[Itemized modification records]
============================================================

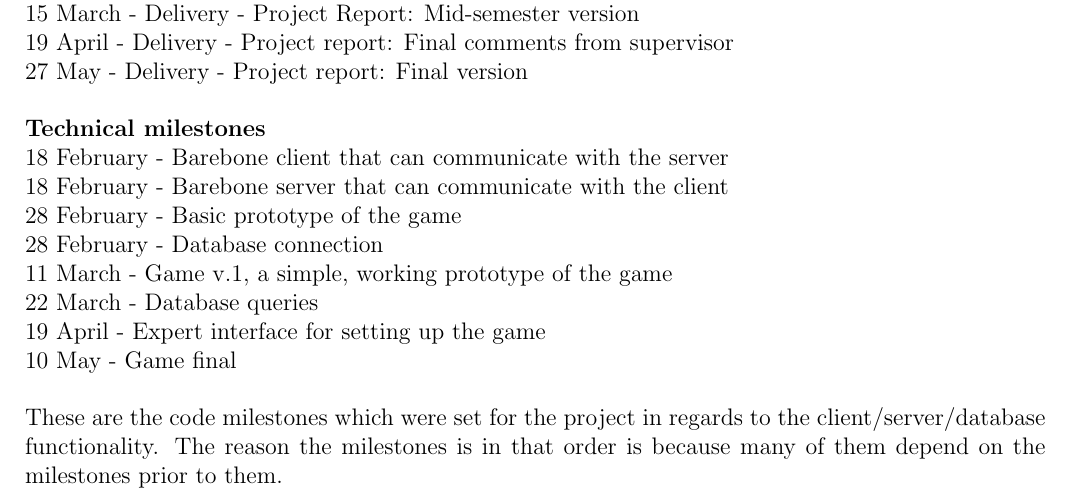
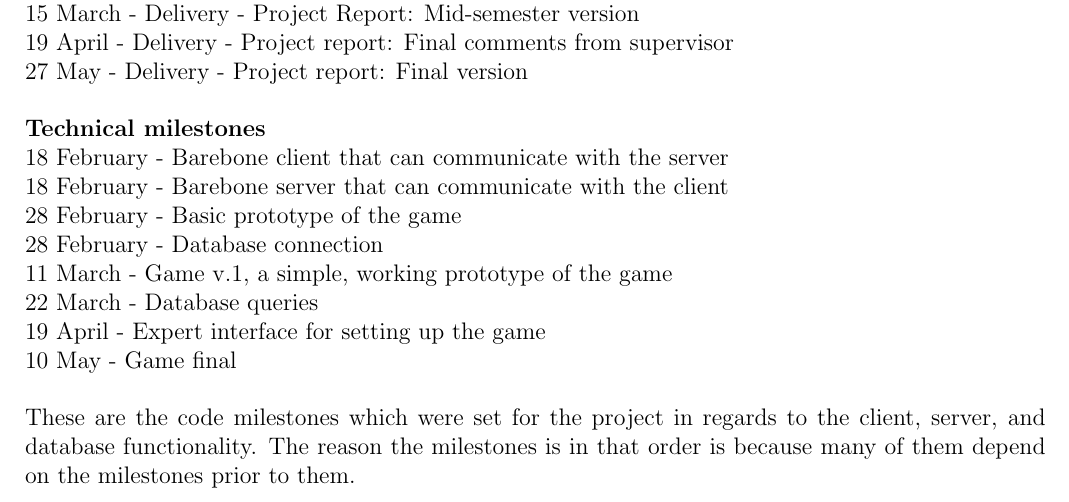
Before and after one commit to Jimtrim/dontpanic_docs, a LaTeX thesis (main.tex, which reads pages/project_management.tex): part of page 11 of 107, cut so that both start at the same text. Compiled offline with pdfLaTeX.

Commit message:
Removed /'es and put in commas

```diff
--- a/pages/project_management.tex
+++ b/pages/project_management.tex
@@ -131,7 +131,7 @@ During the project there are certain milestones to be completed in time, both pr
 10 May - Game final\\
 \newline
 These are the code milestones which were set for the project in regards to the
-client/server/database functionality. The reason the milestones is in that
+client, server, and database functionality. The reason the milestones is in that
 order is because many of them depend on the milestones prior to them. \\
 
 
```
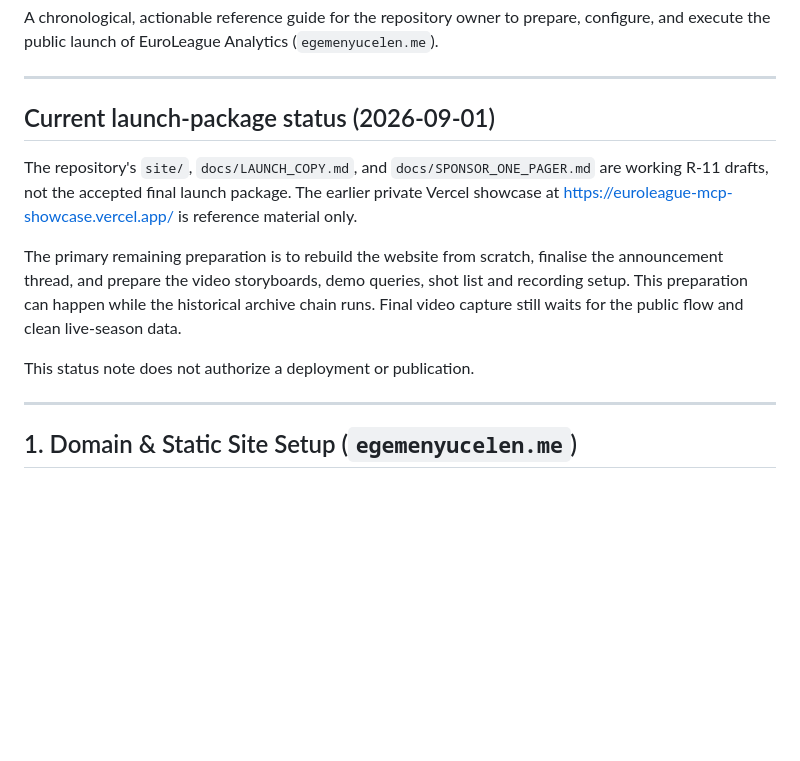
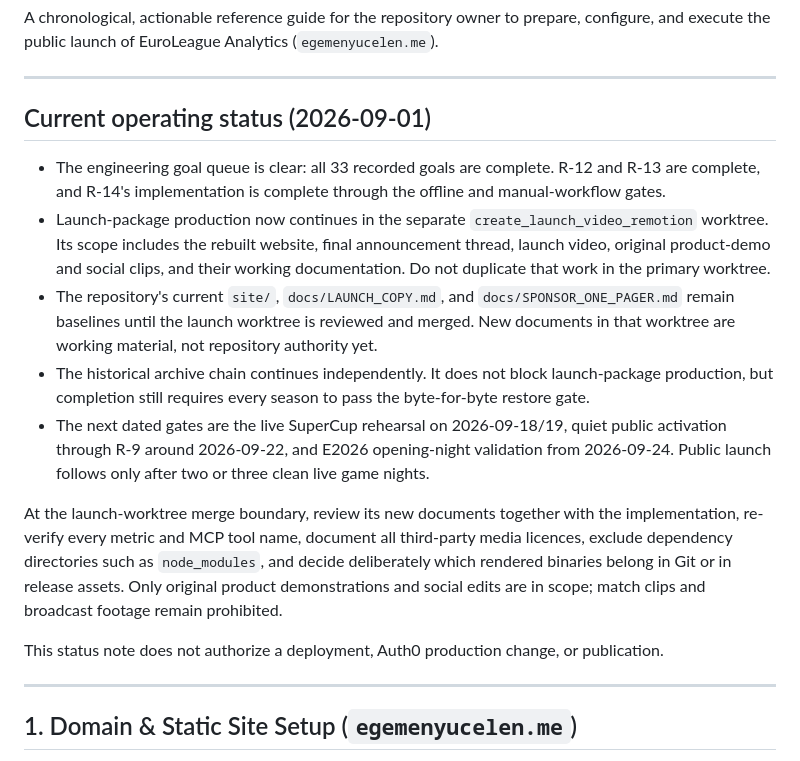
Before and after one commit to egemeny13/euroleague-analytics, a Markdown page: docs/OWNER_LAUNCH_STEPS.md, the part around the change. Drawn GitHub-style; blank space fills up the shorter version.

```diff
--- a/docs/OWNER_LAUNCH_STEPS.md
+++ b/docs/OWNER_LAUNCH_STEPS.md
@@ -4,20 +4,37 @@ A chronological, actionable reference guide for the repository owner to prepare,
 
 ---
 
-## Current launch-package status (2026-09-01)
+## Current operating status (2026-09-01)
 
-The repository's `site/`, `docs/LAUNCH_COPY.md`, and
-`docs/SPONSOR_ONE_PAGER.md` are working R-11 drafts, not the accepted final
-launch package. The earlier private Vercel showcase at
-<https://euroleague-mcp-showcase.vercel.app/> is reference material only.
+- The engineering goal queue is clear: all 33 recorded goals are complete.
+  R-12 and R-13 are complete, and R-14's implementation is complete through
+  the offline and manual-workflow gates.
+- Launch-package production now continues in the separate
+  `create_launch_video_remotion` worktree. Its scope includes the rebuilt
+  website, final announcement thread, launch video, original product-demo and
+  social clips, and their working documentation. Do not duplicate that work in
+  the primary worktree.
+- The repository's current `site/`, `docs/LAUNCH_COPY.md`, and
+  `docs/SPONSOR_ONE_PAGER.md` remain baselines until the launch worktree is
+  reviewed and merged. New documents in that worktree are working material,
+  not repository authority yet.
+- The historical archive chain continues independently. It does not block
+  launch-package production, but completion still requires every season to
+  pass the byte-for-byte restore gate.
+- The next dated gates are the live SuperCup rehearsal on 2026-09-18/19, quiet
+  public activation through R-9 around 2026-09-22, and E2026 opening-night
+  validation from 2026-09-24. Public launch follows only after two or three
+  clean live game nights.
 
-The primary remaining preparation is to rebuild the website from scratch,
-finalise the announcement thread, and prepare the video storyboards, demo
-queries, shot list and recording setup. This preparation can happen while the
-historical archive chain runs. Final video capture still waits for the public
-flow and clean live-season data.
+At the launch-worktree merge boundary, review its new documents together with
+the implementation, re-verify every metric and MCP tool name, document all
+third-party media licences, exclude dependency directories such as
+`node_modules`, and decide deliberately which rendered binaries belong in Git
+or in release assets. Only original product demonstrations and social edits are
+in scope; match clips and broadcast footage remain prohibited.
 
-This status note does not authorize a deployment or publication.
+This status note does not authorize a deployment, Auth0 production change, or
+publication.
 
 ---
 
```
Also changed, not shown: CLAUDE.md (+5 -0 lines), DECISIONS.md (+24 -0 lines).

============================================================

WHAT YOU NEED TO DO
Exactly reproduce each entry, but drop the pictures.

THE ANSWER
Before and after one commit to Jimtrim/dontpanic_docs, a LaTeX thesis (main.tex, which reads pages/project_management.tex): part of page 11 of 107, cut so that both start at the same text. Compiled offline with pdfLaTeX.

Commit message:
Removed /'es and put in commas

```diff
--- a/pages/project_management.tex
+++ b/pages/project_management.tex
@@ -131,7 +131,7 @@ During the project there are certain milestones to be completed in time, both pr
 10 May - Game final\\
 \newline
 These are the code milestones which were set for the project in regards to the
-client/server/database functionality. The reason the milestones is in that
+client, server, and database functionality. The reason the milestones is in that
 order is because many of them depend on the milestones prior to them. \\
 
 
```
Before and after one commit to egemeny13/euroleague-analytics, a Markdown page: docs/OWNER_LAUNCH_STEPS.md, the part around the change. Drawn GitHub-style; blank space fills up the shorter version.

```diff
--- a/docs/OWNER_LAUNCH_STEPS.md
+++ b/docs/OWNER_LAUNCH_STEPS.md
@@ -4,20 +4,37 @@ A chronological, actionable reference guide for the repository owner to prepare,
 
 ---
 
-## Current launch-package status (2026-09-01)
+## Current operating status (2026-09-01)
 
-The repository's `site/`, `docs/LAUNCH_COPY.md`, and
-`docs/SPONSOR_ONE_PAGER.md` are working R-11 drafts, not the accepted final
-launch package. The earlier private Vercel showcase at
-<https://euroleague-mcp-showcase.vercel.app/> is reference material only.
+- The engineering goal queue is clear: all 33 recorded goals are complete.
+  R-12 and R-13 are complete, and R-14's implementation is complete through
+  the offline and manual-workflow gates.
+- Launch-package production now continues in the separate
+  `create_launch_video_remotion` worktree. Its scope includes the rebuilt
+  website, final announcement thread, launch video, original product-demo and
+  social clips, and their working documentation. Do not duplicate that work in
+  the primary worktree.
+- The repository's current `site/`, `docs/LAUNCH_COPY.md`, and
+  `docs/SPONSOR_ONE_PAGER.md` remain baselines until the launch worktree is
+  reviewed and merged. New documents in that worktree are working material,
+  not repository authority yet.
+- The historical archive chain continues independently. It does not block
+  launch-package production, but completion still requires every season to
+  pass the byte-for-byte restore gate.
+- The next dated gates are the live SuperCup rehearsal on 2026-09-18/19, quiet
+  public activation through R-9 around 2026-09-22, and E2026 opening-night
+  validation from 2026-09-24. Public launch follows only after two or three
+  clean live game nights.
 
-The primary remaining preparation is to rebuild the website from scratch,
-finalise the announcement thread, and prepare the video storyboards, demo
-queries, shot list and recording setup. This preparation can happen while the
-historical archive chain runs. Final video capture still waits for the public
-flow and clean live-season data.
+At the launch-worktree merge boundary, review its new documents together with
+the implementation, re-verify every metric and MCP tool name, document all
+third-party media licences, exclude dependency directories such as
+`node_modules`, and decide deliberately which rendered binaries belong in Git
+or in release assets. Only original product demonstrations and social edits are
+in scope; match clips and broadcast footage remain prohibited.
 
-This status note does not authorize a deployment or publication.
+This status note does not authorize a deployment, Auth0 production change, or
+publication.
 
 ---
 
```
Also changed, not shown: CLAUDE.md (+5 -0 lines), DECISIONS.md (+24 -0 lines).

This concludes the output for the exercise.